Thursday, August 29, 2013

Parlan

Do you ever just feel like you aren't using your knitting skills to their fullest? I have been knitting for 17+ years and often feel like I am not challenging myself with my choices anymore, unless I knit lace, which is generally frustrating for me. I realized the other day that I have a checklist of personal knits that I want to complete and work towards - I want to knit a Norah Gaughan pattern. I want to knit a sweater for my dad, and one for my mother. I want to bulk up my collection of mittens, especially colorwork ones. I want to complete more blankets.

When we go to TNNA as a shop, my mom and I tend to make most of our decisions about what to order together, with one exception. Each of us has a small budget with which to invest in a yarn that we believe is truly exceptional - something that we really feel strongly about selling to our customers. I picked a rambouillet, two-ply by Knitted Wit - Welterweight Rambouillet. The yarn really spoke to me as a spinner, since rambouillet is one of my favorite fibers and creates a soft, bouncy yarn and fabric. I picked a bunch of bright colors for the shop and they arrived a couple of weeks ago, at which point I cast on for one of the first projects on my 'knitterly challenge list' - a Norah Gaughan sweater from Volume 9 called 'Parlan'.

Knitted Wit Welterweight Rambo in the shop!

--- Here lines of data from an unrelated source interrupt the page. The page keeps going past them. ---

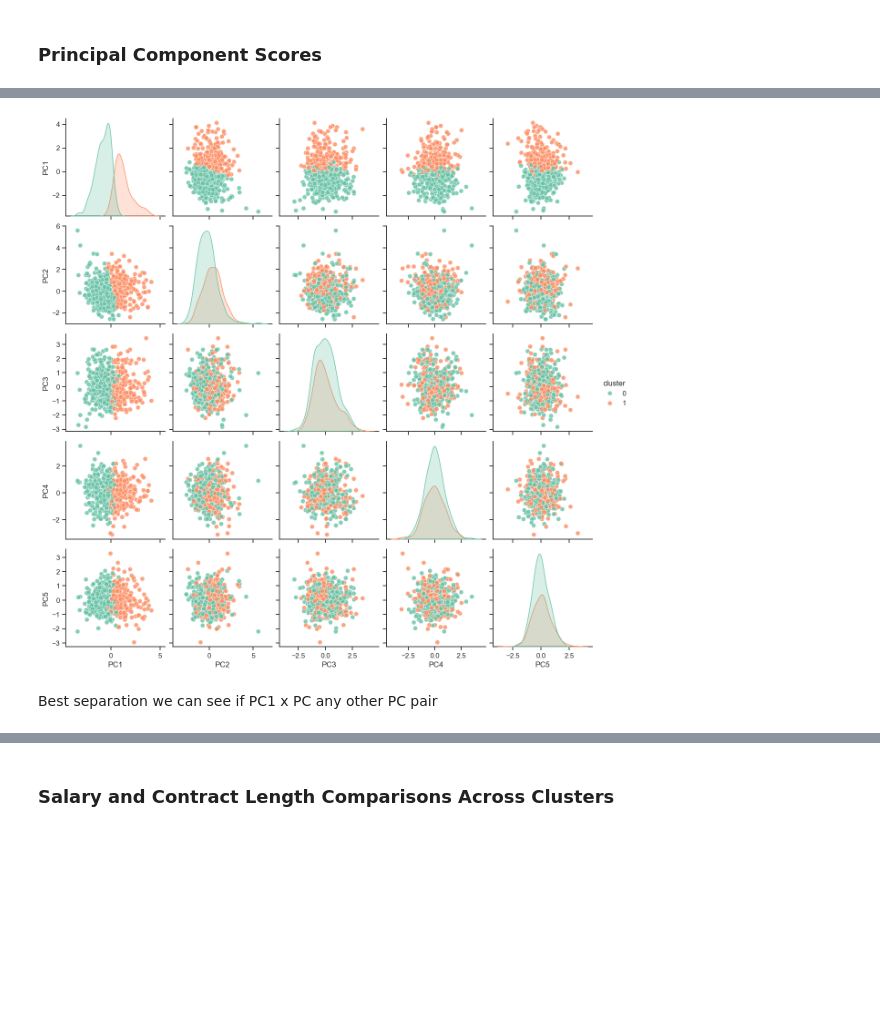
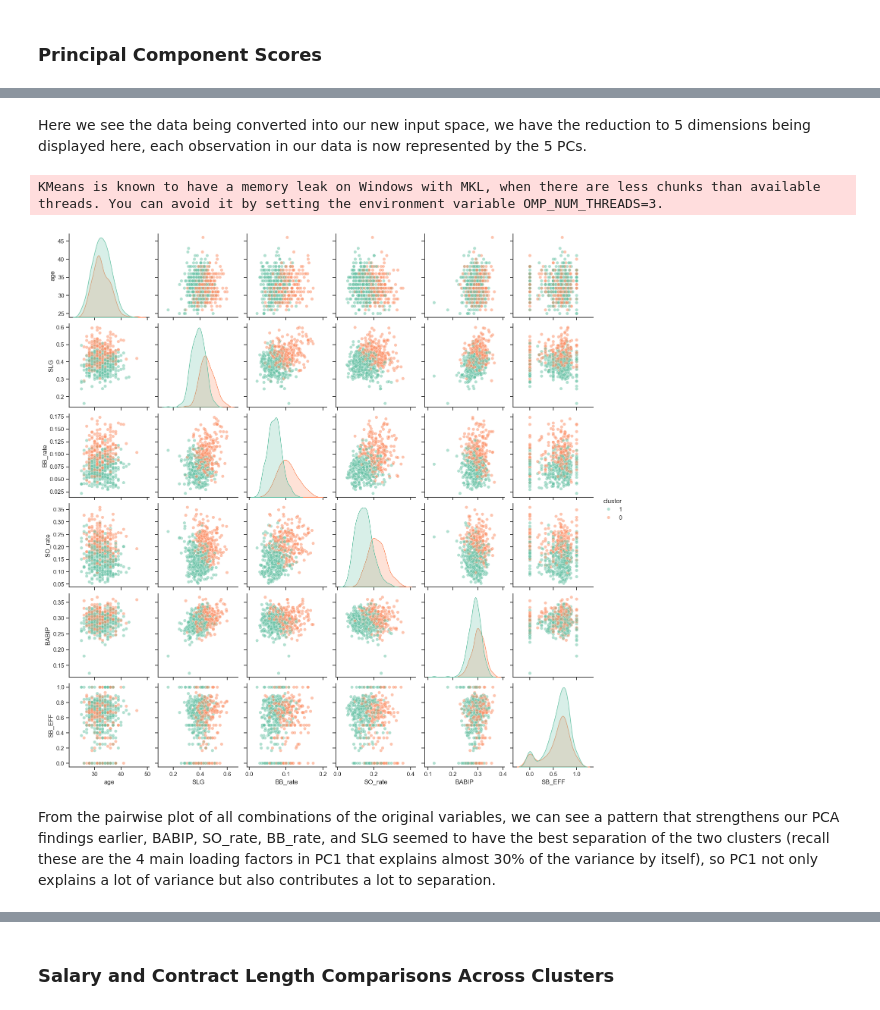
Before and after one commit to nw93929/DS6021-Project, a Jupyter notebook: models/kmeans - batters.ipynb, the cells around one changed output, grey strips where cells are left out. Drawn from its saved outputs; the diff is of its cells as text; code cells hidden in the pictures; blank space fills up the shorter version.

Commit message:
finished script review kmeans

```diff
--- a/models/kmeans - batters.ipynb
+++ b/models/kmeans - batters.ipynb
@@ -158,7 +165,6 @@ No significant differences between the two groups, so it does seem to be missing
 # %%
-X = X.dropna()
 Xorig = X.copy()
-X = X.drop(columns=['avg_salary_year', 'contract_length'])
+X = X.drop(columns=['avg_salary_year', 'contract_length', 'contract_length_missing'])
 # %%
 K_values = list(range(1, 11))
 wcss = []
@@ -323,73 +350,39 @@ pd.DataFrame({
+# %% [markdown]
+Here we see the data being converted into our new input space, we have the reduction to 5 dimensions being displayed here, each observation in our data is now represented by the 5 PCs.
 # %%
 import matplotlib.pyplot as plt
 import seaborn as sns
 import plotly.graph_objects as go
 import numpy as np
 from sklearn.preprocessing import StandardScaler
 import pandas as pd
 
-X_plot = pd.DataFrame(X_pca, columns=['PC1', 'PC2', 'PC3', 'PC4', 'PC5'])
+# original data kmeans clustering analysis
+
+pipe = Pipeline([
+    ("scaler", StandardScaler()),
+    ("pca", PCA(n_components=5, random_state=6021)),
+    ("kmeans", KMeans(n_clusters=2, init="k-means++", n_init="auto", random_state=6021))
+])
+
+pipe.fit(X)
+labels = pipe["kmeans"].labels_
+
+X_plot = pd.DataFrame(X, columns=['age', 'SLG', 'BB_rate', 'SO_rate', 'BABIP', 'SB_EFF'])
 X_plot['cluster'] = labels.astype(str)
-cluster_labels = X_plot['cluster'].unique()
-
-# Biplot (Using RAW Loadings and Scores)
-fig = go.Figure()
-
-# Scatter Plot by cluster for color mapping
-for label in cluster_labels:
-    df_cluster = X_plot[X_plot['cluster'] == label]
-    fig.add_trace(go.Scatter(
-        x=df_cluster['PC1'], # Uses raw PC1 score
-        y=df_cluster['PC2'], # Uses raw PC2 score
-        mode='markers+text',
-        text=df_cluster['cluster'],
-        textposition='top center',
-        marker=dict(size=8, opacity=0.7),
-        name=f'Cluster {label}'
-    ))
-
-
-# Loadings (Arrows) - Uses raw loadings
-loading_df_raw = pd.DataFrame({
-    'var': pca_loadings.index,
-    'PC1_raw': pca_loadings['PC1'],
-    'PC2_raw': pca_loadings['PC2']
-})
-
-for i, row in loading_df_raw.iterrows():
-    fig.add_trace(go.Scatter(
-        x=[0, row['PC1_raw'] * 8],
-        y=[0, row['PC2_raw'] * 8],
-        mode='lines+markers+text',
-        text=[None, row["var"]],
-        textposition='top center',
-        line=dict(color='red', width=2),
-        marker=dict(size=5, color='red'),
-        showlegend=False,
-        textfont=dict(color='red', size=12)
-    ))
-
-fig.update_layout(
-    title='PCA Biplot with RAW Loadings (Recommended)',
-    xaxis_title='PC1',
-    yaxis_title='PC2',
-    height=600,
-    width=800
-)
-fig.show()
-
 
 # pairwise plot of PC Scores
 sns.set(style="ticks")
 pair_plot = sns.pairplot(
     X_plot,
     hue='cluster',
     palette='Set2',
     diag_kind='kde',
-    plot_kws={'alpha': 0.8, 's': 50})
+    plot_kws={'alpha': 0.5})
 
 plt.show()
 # %% [output]
+KMeans is known to have a memory leak on Windows with MKL, when there are less chunks than available threads. You can avoid it by setting the environment variable OMP_NUM_THREADS=3.
-[figure, old version]
+[figure, new version]
 # %% [markdown]
-Best separation we can see if PC1 x PC any other PC pair
+From the pairwise plot of all combinations of the original variables, we can see a pattern that strengthens our PCA findings earlier, BABIP, SO_rate, BB_rate, and SLG seemed to have the best separation of the two clusters (recall these are the 4 main loading factors in PC1 that explains almost 30% of the variance by itself), so PC1 not only explains a lot of variance but also contributes a lot to separation.
```
Also changed, not shown: parts of 27 cells of this notebook, 1 other file.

I'm only one repeat in and it has it's challenging moments, but honestly, I'm quite happy with my progress, the yarn and the pattern. It's about knitting while thinking critically, it's about counting and spacing and using my skills - cabling without a cable needle, reading charts, etc. And it feels great.


Side note - I can't believe that so many people have viewed and pinned and shared my Custom Sock Knitting Chart! I am in progress getting some posters made so that if you want one we can have them for purchase! 

Sunday, August 18, 2013

Custom sock knitting chart

I worked up this little chart over the week for a seminar I'm teaching at the shop, and thought I should share. There are so many techniques for sock knitting, I just wanted to get them all organized into one place. I was really inspired by this great Ravelry collection of heels, which also has been making the Pinterest circuit, but I've made the additions of toes, and made the chart so you can follow which 'direction' you're making your socks (with cast ons and bind offs).

I have found a really deep love of knitting socks and all through September we're focusing on socks in the shop - we're calling it 'Socktember' - the chart is to make into a poster that will help guide us through our custom sock-knitting seminar. Other events for the month include the launch of an in-shop contest, and a Magic Loop, Two-at-a-Time sock class! It's going to be absolutely fantastic.

Below the chart is a full list of each of the techniques mentioned, with links (or links to books) where they are mentioned. The only thing I expect you to know yourself is how to increase and decrease to 'shape' the legs and arches of your socks (and the chart gives you a little guidance on the latter.) Have fun making your own custom socks! I will take a photo of the poster after I have it printed, too.


Socktember Chart

I have tried to cite the original sources or at least find really good sources for these materials - however, if the source material is a book, the individual technique is also found online by using Google!

Judy's Magic Cast On (originally featured in Knitty)
Figure 8 Cast On (video with Marlene Dysert)
Short Row Toe (featured in Knitty)
Easy Toe (featured in Knitty)

Jeny's Super Stretchy Cast On (video with Jeny Staiman)
1 x 1 Tubular Cast On (with Ysolda)
Twisted Long-Tail Cast On (video with Knit Purl Hunter)

Gibson Heel (Judy Gibson's pattern 'You're Putting Me On')
Toe-Up Dutch Heel (Denise Powell online lessons)
Toe-Up Round Heel (Alice Bell free tutorial)
Welsh Heel (from Nancy Bush's 'Folk Socks')
Band Heel (a simple, generic approach on Criminy Jickets)
Common Flap Heel (used in pretty much every sock pattern ever)
Afterthought Heel (from The Yarn Harlot, originally from E. Zimmermann)
Short Row Heel (there are many, but Cosmicpluto's is a favorite)
Sweet Tomato Heel (video with Cat Bordhi)
Hourglass Heel (Twisted Sisters Sock Workbook)

Heel-Out Socks (there are a few diff. methods. I love this Hat Heel sock from Knitty!)

Kitchner Stitch (make it easier with Jenny's Easy Graft!)
Jeny's Super Stretchy Bind Off (from Knitty)
EZ's Sewn Bind Off (Knitting Without Tears by Elizabeth Zimmermann)



Sunday, August 11, 2013

Updates

I haven't been writing, in case you hadn't noticed.

A lot has changed since that beach post below. My relationship of two years ended. I moved home to Iowa. Yarnbox has gotten busier - I am working in my mom's store now, too. And still unpacking.

I am still here but I am just getting everything together again so I can start blogging. I want to write more about my job(s) on here, share more about what I am doing and why and projects. I do miss it! I just have so much on my plate.

So, forgive me for a little while. When I come back I will come back with a lot of fun new posts.